Among the signature icons of science, the white lab mouse is also among the most evocative: an animal design, bred, and built to be experimented upon, dosed and dissected. The white mouse looks pure, almost sterile, and captures so much of what we expect from modern science: uniformity and predictability. These days, you can buy lab mice like any tool or gadget. They even have names like CD-1 and J:NU 007850.
So where does the white lab mouse come from?
There are a few stories out there, but perhaps the earliest use of the white lab mouse occured in a small village of Wollstein, Germany (now Wolsztyn, Poland) in the 1870s. The story is this:
At the time, Robert Koch was a struggling young physician in Wollstein, with a keen desire to make his mark in the world. When an epidemic of anthrax afflicted nearby sheep farms (Wollstein, as the name suggests, was a center of wool production), Koch decided he'd put a new microscope to use and try to discern the cause.

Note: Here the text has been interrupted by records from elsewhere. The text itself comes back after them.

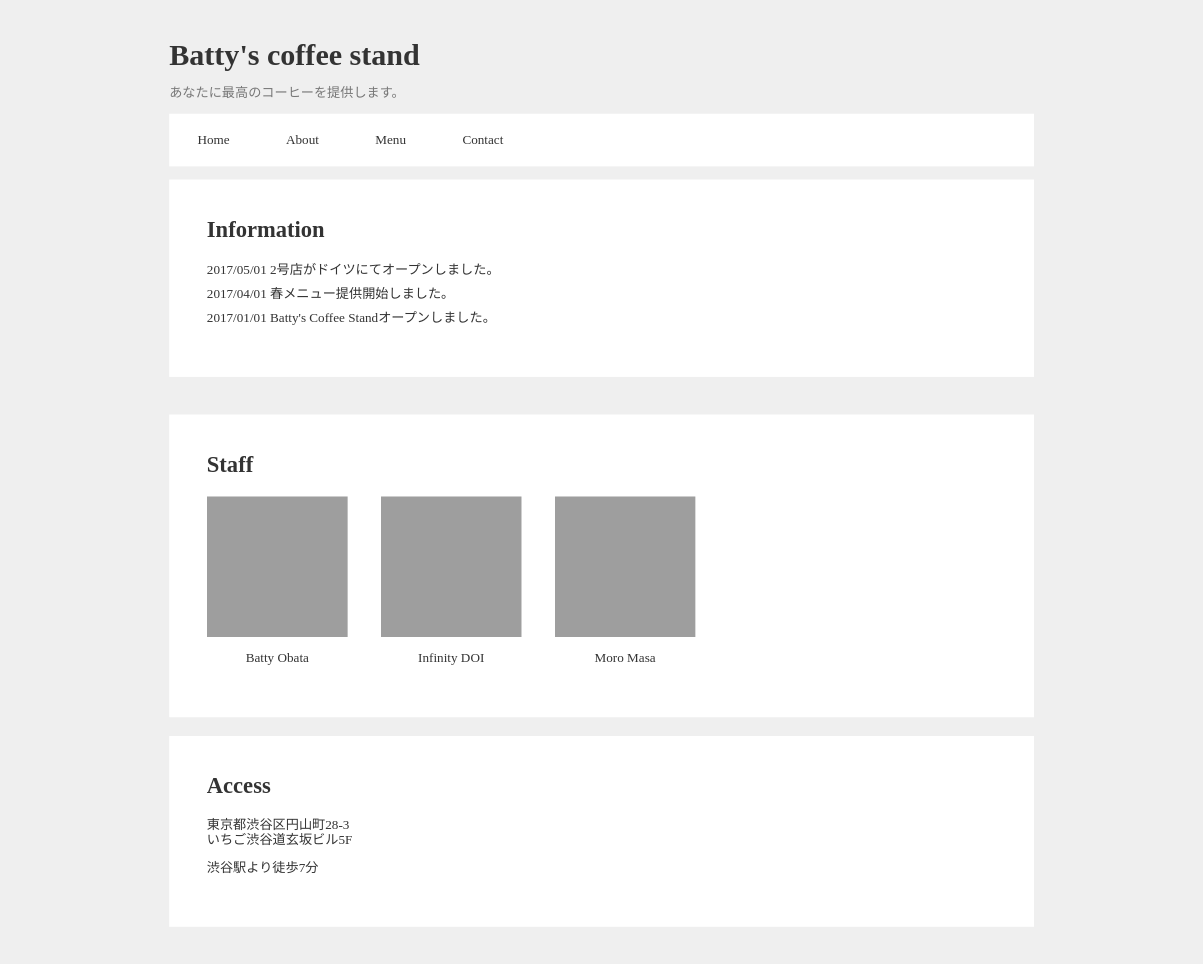
Repository: taku-su/kadai4
Page: html/batty_coffee_stand/index.html
The author's editor kept a record of every edit. The page is drawn from the files as they stood at one moment, then again after the next edit.
The browser window is 1280 px wide. The pictures show the whole page, at 94% of full size.
Pictures or frames that could not be fetched are drawn as grey boxes.

Above is the page before.

After the next edit:
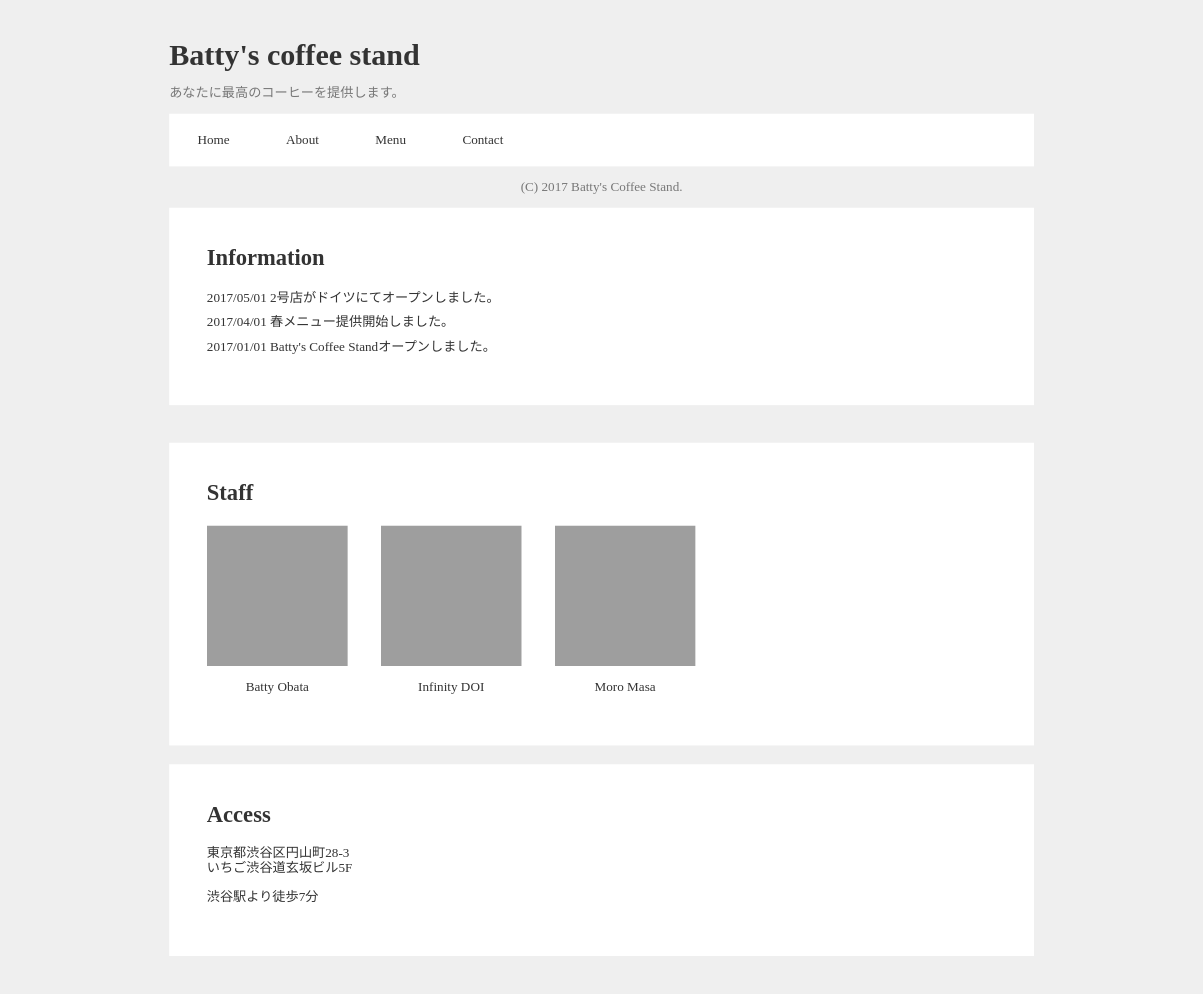
The edit:
--- a/html/batty_coffee_stand/index.html
+++ b/html/batty_coffee_stand/index.html
@@ -19,6 +19,10 @@
             <li><a href="#">Contact</a></li>
         </ul>
         <div class="main">
+            <footer>
+                <p class="copyright">(C) 2017 Batty's Coffee Stand.
+                </p>
+            </footer>
   <div class="container">
     <div class="card-contents">
       <h2 class="text-title">Information</h2>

For weeks, Koch conducted experiments, trying to isolate the strange animals he saw swimming in the blood of diseased animals. He kept a backyard menagerie of guinea pigs and rabbits with his daughter, Gertrud, and these animals proved useful: he would isolate the particles and grow them, then inject them in another animal. As Koch's experiments went on, Gertrud grew concerned that she was losing all her pets. He needed a new pool of animals to experiment upon. So Koch and his wife set mousetraps in the horse barn behind their house.
They caught a bounty, and stuffed them into tall glass jars with some holes pocked in the lid for air. When Koch needed an animal, he pulled one out, tail-first, using an old bullet extractor he’d saved from the war. After the mouse died, Koch would dissect it, searching for the bacteria – and then disposing of the cadaver by burning them in the oven. After several months, Koch had successfully repeated his experiments to his satisfaction. He had proven that anthrax was caused by these bacteria - the first definitive evidence that a disease was caused by a germ.
Clearly, Koch needed a better, more consistent supply of animals. By happenstance, a friend sent Gertrud some white albino mice as pets. The animals began reproducing rapidly, and soon Koch had taken the pick of the litter and nurtured them into a new supply to be used in his lab on other experiments.
These became one of Koch’s most iconic contributions to science: the white lab mouse.